Philosophy and the Seven Liberal Arts
Illuminated manuscript in the "Hortus Deliciarum" by Herrad of Landsberg (1167), located at the Hohenburg Abbey in Alsace, France. The "Hortus Deliciarum," Latin for "Garden of Delights" is a medieval encyclopedia made for young nuns. The Seven Liberal Arts surround Philosophy in a circle. Greek philosophers believed in a "circle of knowledge" (encyclo-peidea) that is cosmic, comprehensive, and interconnected. This depiction presents Philosophy at the center of this circle of knowledge. At her feet are Socrates and Plato, who were among the first and best philosophers of the ancient world. Philosophy holds a banner that comes from the book of Wisdom: "All wisdom comes from God; only the wise can achieve what they desire." On Philosophy's crown are three heads, representing the three branches of philosophy in the classical and medieval worlds: rational philosophy (rhetoric, logic, grammar), moral philosophy (ethics, economics, and politics), and natural philosophy (physics, mathematics, and metaphysics). From Philosophy's breast flow seven streams of water (four to the left and three to the right), symbolizing how Philosophy nourishes the minds of students with the trivium and quadrivium. Each Liberal Art is personified as a noble women in a long dress with wide sleeves. Grammar, using a quill and paper, says: "Through me, everyone can learn what words, syllables and letters are." Rhetoric, holding a stylus and two tablets, says, "Through me, strong speaker, your speech gains more strength." Dialectic, holding the head of a barking dog, says, "My arguments run quickly, like the barking dog." Music, playing a harp, sings, "I, Music, teach this art with a variety of instruments." Using a counting rope, Arithmetic says, "I use numbers and I show the relationship between them." Holding a measuring stick and compass, Geometry says, "With accuracy I survey the lands." Astronomy with a primitive telescope says, "Named after the stars, I predict the future." Below the circle of knowledge are poetry and magic, two lying arts of the world, and evil, black crows caw in the figures' ears. The inner ring of the circle reads, "I, divine Philosophy, I govern all things with wisdom; I dispose of the arts which are subordinate to me by seven." The outer ring of the circle reads, "Philosophy teaches the arts through seven branches.
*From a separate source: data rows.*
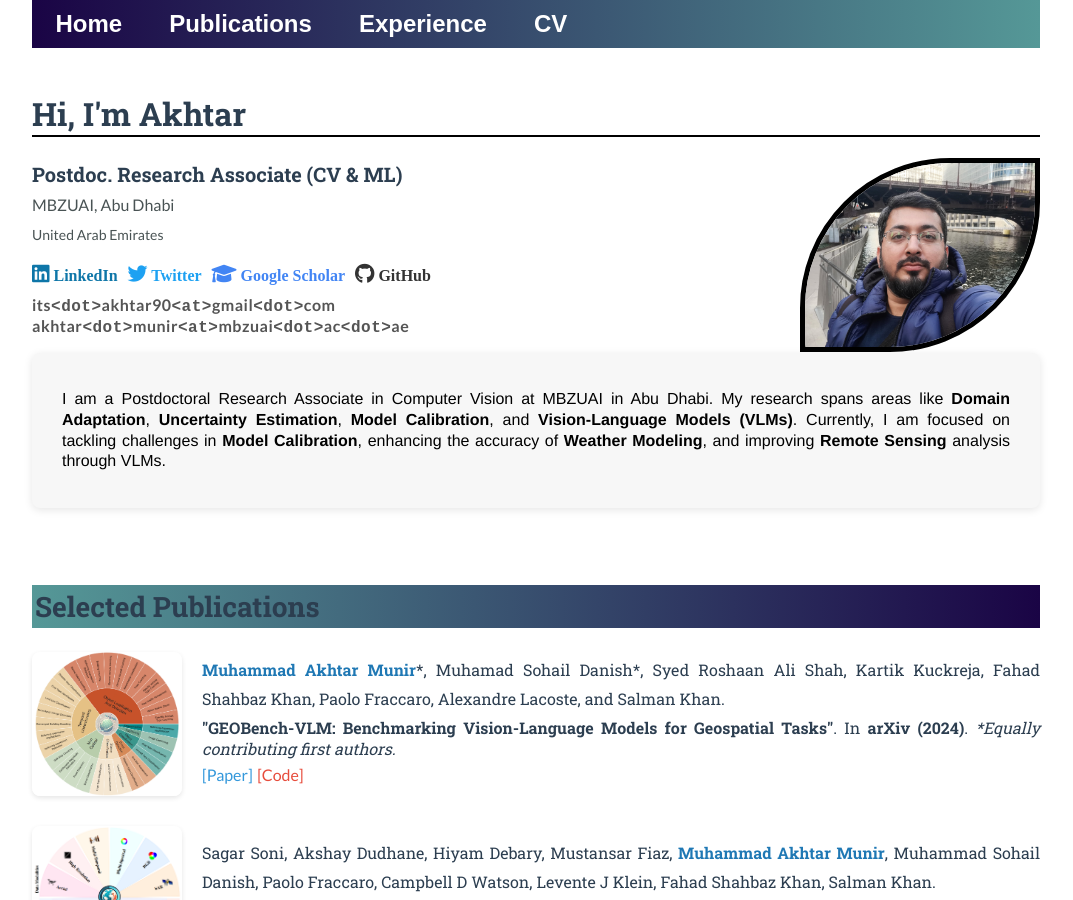
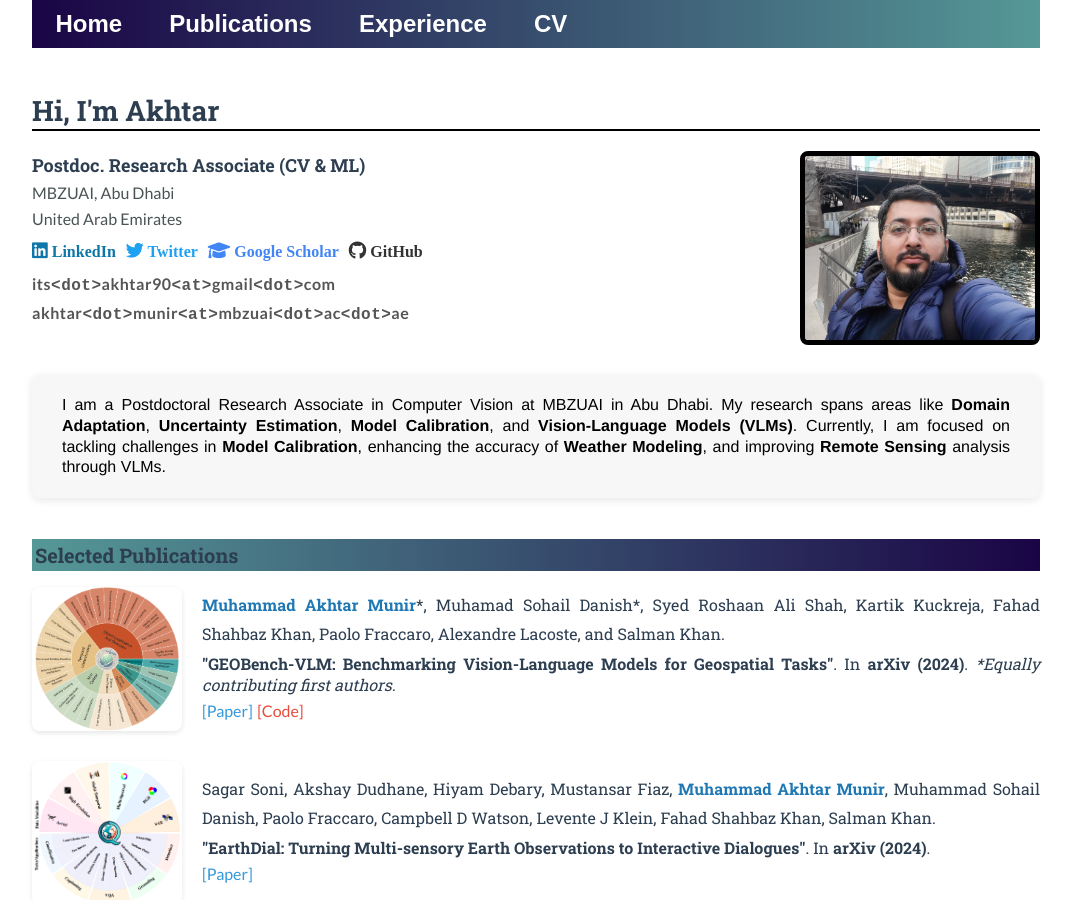
Before and after one commit to akhtarvision/akhtarvision.github.io, a Jekyll site: the page built from index.html, in a window 1280 px wide and 900 px high. Shown: the whole window, without its empty margins (104-1177 px from the left). Built offline with Jekyll 4.4.1, drawn with Linux system fonts in a browser that asks for light colours.

Commit message:
Update index.html

```diff
--- a/index.html
+++ b/index.html
@@ -4,30 +4,30 @@ title: Akhtar, CV & ML
 ---
 
 <div class="blurb">
-    <h1 style="font-family: 'Roboto Slab', serif; font-size: 32px; color: #2c3e50;">Hi, I'm Akhtar</h1>
+    <h1 style="font-family: 'Roboto Slab', serif; font-size: 28px; color: #2c3e50; margin-bottom: 20px;">Hi, I'm Akhtar</h1>
 
     <!-- Link to Google Fonts -->
     <link href="https://fonts.googleapis.com/css2?family=Lato:wght@300;400;700&family=Roboto+Slab:wght@400;700&display=swap" rel="stylesheet">
     <link rel="stylesheet" href="https://cdnjs.cloudflare.com/ajax/libs/font-awesome/6.0.0-beta3/css/all.min.css">
 
-    <div style="display: flex; justify-content: space-between;">
+    <div style="display: flex; justify-content: space-between; align-items: center;">
         <!-- Left section: Title, Social Links, and Email Addresses -->
-        <div>
-            <p style="font-family: 'Lato', sans-serif; font-size: 18px; color: #333; line-height: 1.6; margin: 0;">
-                <strong style="font-family: 'Roboto Slab', serif; font-size: 20px; color: #2c3e50;">Postdoc. Research Associate (CV & ML)</strong><br>
+        <div style="flex: 1;">
+            <p style="font-family: 'Lato', sans-serif; font-size: 16px; color: #495354; line-height: 1.6; margin: 0;">
+                <strong style="font-family: 'Roboto Slab', serif; font-size: 18px; color: #2c3e50;">Postdoc. Research Associate (CV & ML)</strong><br>
                 <span style="font-size: 16px; color: #495354;">MBZUAI, Abu Dhabi</span><br>
-                <span style="font-size: 14px; color: #495354;">United Arab Emirates</span><br>
+                <span style="font-size: 16px; color: #495354;">United Arab Emirates</span><br>
 
                 <!-- Social Media Links with Icons -->
-                <ul class="social" style="list-style-type: none; padding-left: 0; display: flex; gap: 10px; margin-bottom: 10px;">
-                    <li><a href="https://www.linkedin.com/in/muhammad-akhtar-munir-697b3976/" style="text-decoration: none; color: #0e76a8;"><i class="fab fa-linkedin" style="font-size: 20px;"></i> LinkedIn</a></li>
-                    <li><a href="https://twitter.com/akhtarTalks" style="text-decoration: none; color: #1DA1F2;"><i class="fab fa-twitter" style="font-size: 20px;"></i> Twitter</a></li>
-                    <li><a href="https://scholar.google.com.pk/citations?user=sT-epZAAAAAJ&hl=en" style="text-decoration: none; color: #4285F4;"><i class="fas fa-graduation-cap" style="font-size: 20px;"></i> Google Scholar</a></li>
-                    <li><a href="https://github.com/akhtarvision" style="text-decoration: none; color: #333;"><i class="fab fa-github" style="font-size: 20px;"></i> GitHub</a></li>
+                <ul class="social" style="list-style-type: none; padding-left: 0; display: flex; gap: 10px; margin: 10px 0;">
+                    <li><a href="https://www.linkedin.com/in/muhammad-akhtar-munir-697b3976/" style="text-decoration: none; color: #0e76a8;"><i class="fab fa-linkedin" style="font-size: 18px;"></i> LinkedIn</a></li>
+                    <li><a href="https://twitter.com/akhtarTalks" style="text-decoration: none; color: #1DA1F2;"><i class="fab fa-twitter" style="font-size: 18px;"></i> Twitter</a></li>
+                    <li><a href="https://scholar.google.com.pk/citations?user=sT-epZAAAAAJ&hl=en" style="text-decoration: none; color: #4285F4;"><i class="fas fa-graduation-cap" style="font-size: 18px;"></i> Google Scholar</a></li>
+                    <li><a href="https://github.com/akhtarvision" style="text-decoration: none; color: #333;"><i class="fab fa-github" style="font-size: 18px;"></i> GitHub</a></li>
                 </ul>
 
                 <!-- Email Addresses with Special Font Styling -->
-                <address style="font-family: 'Lato', sans-serif; font-size: 16px; color: #555; letter-spacing: 0.5px;">
+                <address style="font-family: 'Lato', sans-serif; font-size: 16px; color: #555; line-height: 1.6; letter-spacing: 0.5px;">
                     <span>its<span style="font-family: 'Courier New', monospace;">&lt;dot&gt;</span>akhtar90<span style="font-family: 'Courier New', monospace;">&lt;at&gt;</span>gmail<span style="font-family: 'Courier New', monospace;">&lt;dot&gt;</span>com</span><br>
                     <span>akhtar<span style="font-family: 'Courier New', monospace;">&lt;dot&gt;</span>munir<span style="font-family: 'Courier New', monospace;">&lt;at&gt;</span>mbzuai<span style="font-family: 'Courier New', monospace;">&lt;dot&gt;</span>ac<span style="font-family: 'Courier New', monospace;">&lt;dot&gt;</span>ae</span>
                 </address>
@@ -35,21 +35,23 @@ title: Akhtar, CV & ML
         </div>
 
         <!-- Right section: Profile Picture -->
-        <div style="display: flex; flex-direction: column; align-items: flex-end;">
-            <img class="roundImg" src="ul_pic.jpeg" alt="profile" style="width: 230px; height: 184px; object-fit: cover;">
+        <div style="flex: 0 0 230px; display: flex; justify-content: flex-end;">
+            <img class="roundImg" src="ul_pic.jpeg" alt="profile" style="width: 230px; height: 184px; object-fit: cover; border-radius: 8px;">
         </div>
     </div>
 
     <!-- Bio Section -->
-    <div style="background-color: #f7f7f7; padding: 20px 30px; border-radius: 8px; box-shadow: 0 2px 8px rgba(0, 0, 0, 0.1); font-family: 'Lato', sans-serif; font-size: 16px; line-height: 1.8; color: #2c3e50; margin-bottom: 30px;">
-        <p>I am a Postdoctoral Research Associate in Computer Vision at MBZUAI in Abu Dhabi. My research spans areas like <strong>Domain Adaptation</strong>, <strong>Uncertainty Estimation</strong>, <strong>Model Calibration</strong>,
+    <div style="background-color: #f7f7f7; padding: 20px 30px; border-radius: 8px; box-shadow: 0 2px 8px rgba(0, 0, 0, 0.1); font-family: 'Lato', sans-serif; font-size: 16px; line-height: 1.8; color: #2c3e50; margin-top: 30px;">
+        <p style="margin: 0;">I am a Postdoctoral Research Associate in Computer Vision at MBZUAI in Abu Dhabi. My research spans areas like <strong>Domain Adaptation</strong>, <strong>Uncertainty Estimation</strong>, <strong>Model Calibration</strong>,
         and <strong>Vision-Language Models (VLMs)</strong>. Currently, I am focused on tackling challenges in <strong>Model Calibration</strong>, enhancing the accuracy of <strong>Weather Modeling</strong>,
         and improving <strong>Remote Sensing</strong> analysis through VLMs.</p>
     </div>
+</div>
+
 
     <!-- Publications Section -->
     <a id="publications" class="anchor"></a>
-    <h2 style="font-family: 'Roboto Slab', serif; font-size: 28px; color: #2c3e50;">Selected Publications</h2>
+    <h2 style="font-family: 'Roboto Slab', serif; font-size: 20px; color: #2c3e50;">Selected Publications</h2>
     <ul style="font-family: 'Lato', sans-serif; font-size: 16px; line-height: 1.8; color: #2c3e50; padding-left: 0; list-style-type: none;">
         <!-- Publication Item 1 -->
         <li style="display: flex; align-items: center; margin-bottom: 30px; font-family: 'Lato', sans-serif; font-size: 16px; line-height: 1.8; color: #2c3e50;">
```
She scrutinizes the secrets of the elements and of all things. What she discovers she holds in her memory. And she puts everything in writing, in order to transmit it to the students."